I’m going for complete honesty here, no matter how many hackles it raises, but I’ve embraced the title of the “Black Sheep of LGBTQ Journalism” bestowed to me by a younger, “smarter” journalist who writes outrage pieces for a much bigger outlet, making what’s (no doubt) a much bigger salary that comes at (no doubt) a much bigger karmic cost.
This individual — quite comfortable in his Twitter-verified professional “maturations” — lobbed mass-email bombs at me across a platform I share with other journos and editors. He called me many things that one normally reserves for the lowest of the low (chief among them a woman-hater and a racist), then dubbed me a black sheep in dripping, seething sarcasm without realizing he was addressing a woman which, granted, is something the name “Berlin” doesn’t immediately give away. Why? I’ll get to that. But it sickened me. I’m a half-Asian woman from the swamps of South Georgia. Further, I’m a survivor of very gnarly ordeals who’s dealt with the sickest of traumas a tiny “half-breed!” (per my actually white grandmother) can deal with, while also being a woman who taught her illiterate Thai mother (via my kindergarten schoolbooks) how to identify letters and numbers, and how they’re sounded out. Sadly, I’m a member of the #MeToo movement, but I’ve not (until now) been open about it. That’s because I haven’t been sure it’s a good call (ethically) to say much about my personal experiences when, honestly, I’m an editor (not a columnist) and should make sure I don’t give the impression of interest conflict in my reporting.

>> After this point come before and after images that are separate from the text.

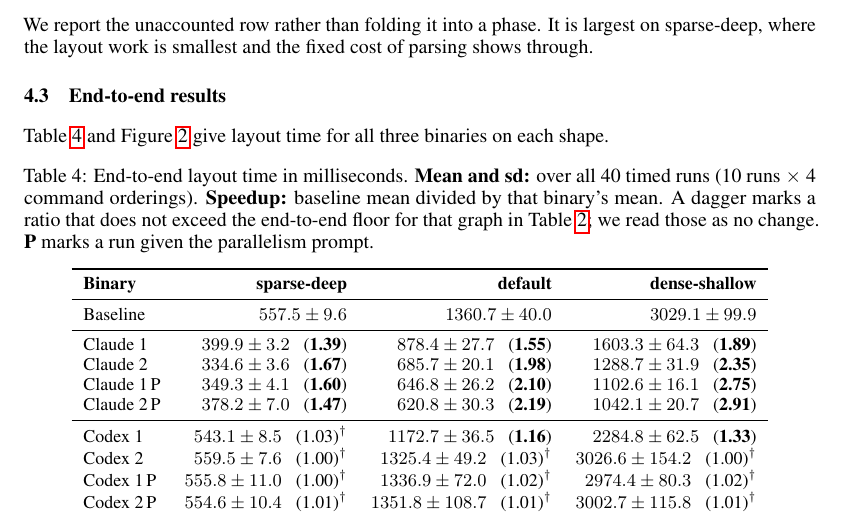
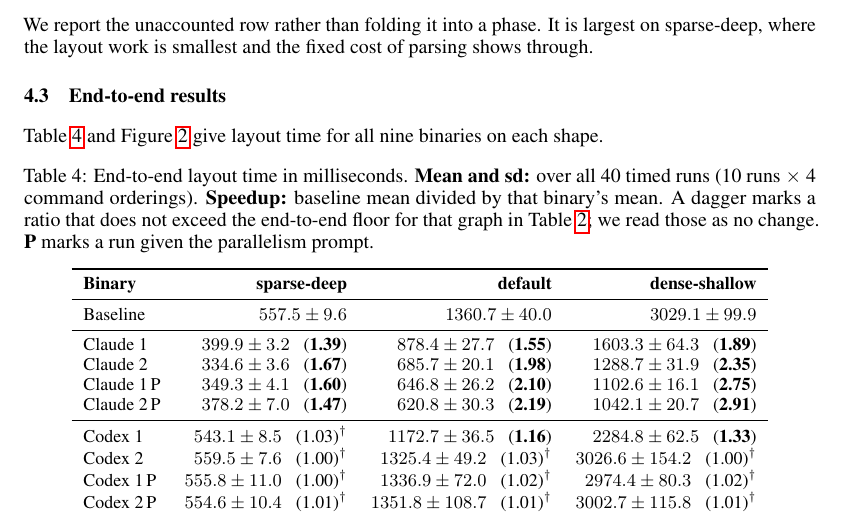
Before and after one commit to harvest7777/paper-rewrite, a LaTeX paper (new paper/main.tex, which reads new paper/3_results.tex): part of page 7 of 15, cut so that both start at the same text. Compiled offline with pdfLaTeX.

Commit message:
correct binary count in the end-to-end lead-in
Claude-Session: https://claude.ai/code/session_01CvUG4yCUsjSJyqB1HDGG9y

```diff
--- a/new paper/3_results.tex
+++ b/new paper/3_results.tex
@@ -116,7 +116,7 @@ shows through.
 \subsection{End-to-end results}
 
 Table~\ref{tab:endtoend} and Figure~\ref{fig:endtoend} give layout time for all
-three binaries on each shape.
+nine binaries on each shape.
 
 \begin{table}[htbp]
 \centering
```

Frankly, I’m just a writer. I’ve designed the feel of many newspapers and magazines, sure. I’ve penned many curious and twisted pieces on my own, only to be recognized by other weirdos as someone with a sickening backstory and a knack for hammering keys to convey it. But I’m just a writer. That’s it. College conﬁrmed my innate storytelling ability by offering me a spot on the university paper’s roster, then unanimously voting to make me its editor. (Color me “daggum.”) I learned the professional way to go about this business and was set free to do so. Then I entered the “real world,” where clicks from sensationalist pieces (no matter how awful and without due diligence of reporting the other side) were items that brought home better bacon. The nastier you were, the more you manipulated your readers into anger and fear, the “better” you were as a “journalist.” This went against everything I was taught. It went against everything I believed in.
Working for publishers who care more about stupid clicks that leave people angry than they care about writing stories that give equal weight to both sides? THAT, my beloved reader, is what creates disenfranchisement and burnout in people like who vie for truth over yellow journalism. Using this powerful platform to drum up terror via one-sided reporting is something that will never happen under my watch. Thankfully, I have a publisher who gets that. (Thank you, Tim.)
So why would that “gentleman” call me such awful things? Because I wasn’t taking sides in a coordinated, political frenzy that I naturally, as an LGBTQ journalist, was “supposed” to. I remained neutral and reported things as fact once they became fact, regardless of the political season.
Do me a favor and imagine a Superbowl coach announcing via Twitter who he/she wants to win a week before the game. Can you see how each ﬂag thrown on the play would look biased and unobjective? How everyone watching would go, “Of COURSE that biased jerk threw a ﬂag!” only to leer at the motives, to call into question the ability of this person to be objective? Then you can imagine how devastated I would feel if any of my articles had that distinctly “biased” feel. I’m the one who reports; not opines. (Except for in these editorials. I can cut a little loose. Here, these are clearly marked as editorials, so I’m able to speak freely, as a writer with her press badge off.)
Yes: I’m human. No: My ethics can’t be bought. What you’ll see in our pages is news as news should be, and opinions as opinions should be — deﬁned and clear, no matter who calls me what in front of other reporters.
So to all my friends (including those I have yet to meet), I raise a glass of cheap sparkling water and say: Here’s to getting back to being reporters — to making the term “the black sheep of journalism” the next big thing.